=== Section Start ===
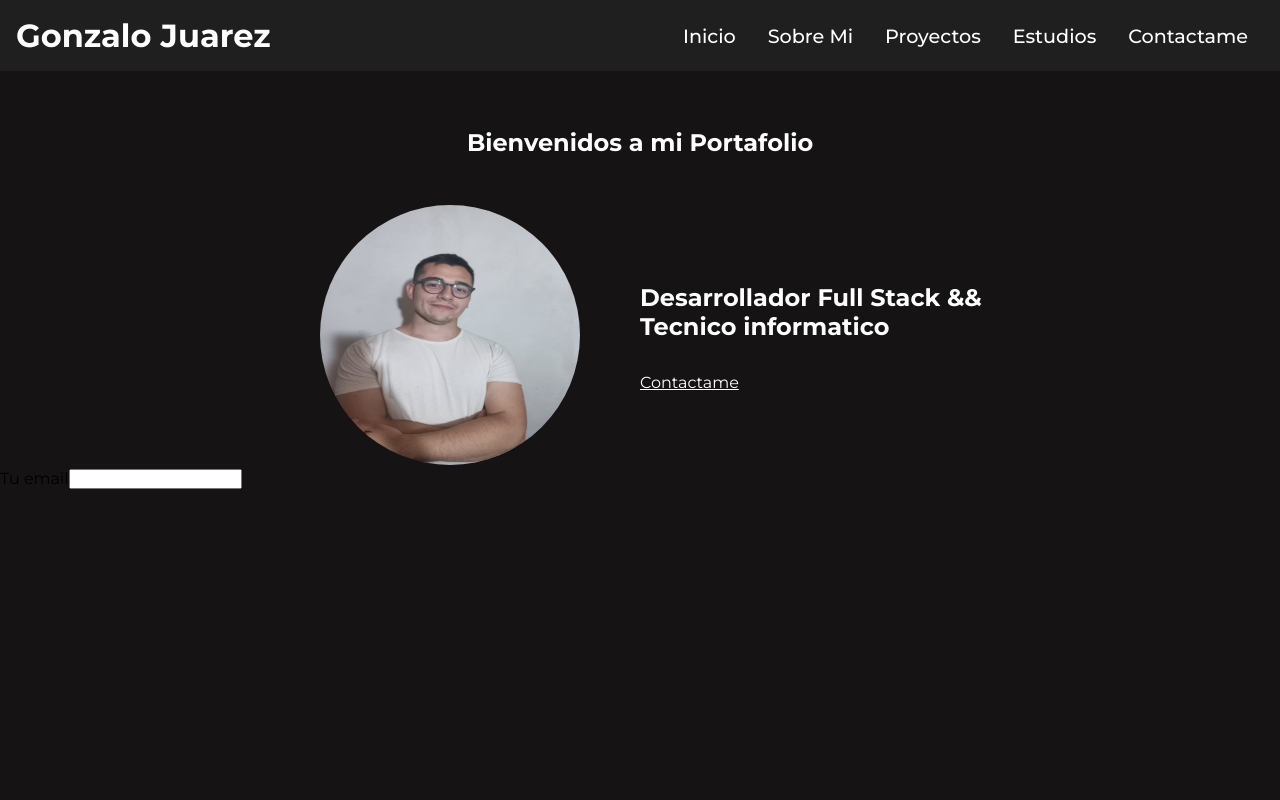
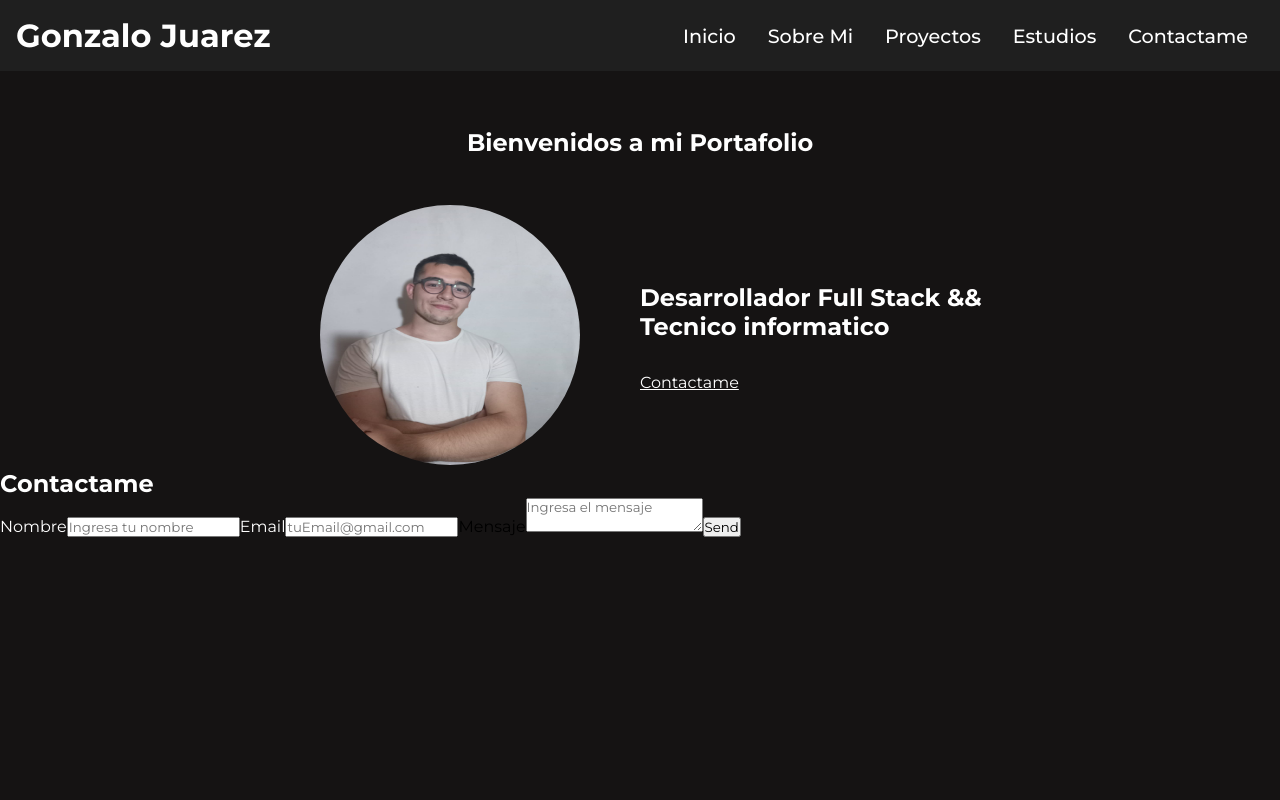
Before and after one commit to Gonzaloejuarez/Portafolio, a React (Create React App) app in the folder client/: page / in a window 1280 px wide. Shown: the top 800 px of the page. Built offline with nearby package versions, Linux system fonts and the light colour scheme.

Commit message:
formulario

```diff
--- a/client/package.json
+++ b/client/package.json
@@ -3,9 +3,11 @@
   "version": "0.1.0",
   "private": true,
   "dependencies": {
+    "@emailjs/browser": "^3.6.2",
     "@testing-library/jest-dom": "^5.16.4",
     "@testing-library/react": "^13.3.0",
     "@testing-library/user-event": "^13.5.0",
+    "emailjs": "^4.0.1",
     "react": "^18.2.0",
     "react-dom": "^18.2.0",
     "react-icons": "^4.4.0",
--- a/client/src/components/home/Formulario.jsx
+++ b/client/src/components/home/Formulario.jsx
@@ -1,14 +1,38 @@
-import React from "react";
-
+import React, {useState,useRef} from "react";
+import emailjs from '@emailjs/browser';
 
 export const Formulario = () => {
+    const[done, setDone] = useState(false)
+    const form = useRef();
+
+  const sendEmail = (e) => {
+    e.preventDefault();
+
+    emailjs.sendForm('service_h2j1kx6', 'template_tt3zs6k', form.current, 'AN5g3dfhOLRYLcv6A')
+      .then((result) => {
+          console.log(result.text);
+          setDone(true);
+          form.reset();
+      }, (error) => {
+          console.log(error.text);
+      });
+  };
+
 return(
     <div>
             <div>
-                <form action="">
-                    <label htmlFor="">Tu email</label>
-                    <input type="text" />
-
+                <h1>
+                    Contactame
+                </h1>
+                <form action="" ref={form} onSubmit={sendEmail}>
+                    <label htmlFor="" style={{color:"#fff"}}>Nombre</label>
+                    <input type="text" name="to_name" placeholder="Ingresa tu nombre" />
+                    <label htmlFor="" style={{color:"#fff"}}>Email</label>
+                    <input type="email" name="from_name" placeholder="tuEmail@gmail.com"/>
+                    <label>Mensaje</label>
+                    <textarea type="text" name="message" placeholder="Ingresa el mensaje" />
+                    <input type="submit" value="Send" className="button"/>
+                    <span>{done && "Gracias por contactarte conmigo"}</span>
                 </form>
             </div>
     </div>
--- a/client/src/components/home/Projects/Projects.jsx
+++ b/client/src/components/home/Projects/Projects.jsx
@@ -4,7 +4,6 @@ import Nav from '../../NavBar/Nav'
 export const Projects = () => {
   return (
     <div>
-      <Nav />
       <p>Proyectos</p>
       </div>
   )
```
Also changed, not shown: 1 other file (tests, documents, lock files or other folders).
=== Section End ===
Reply with one number, the count of lines in the data that contain "label".

4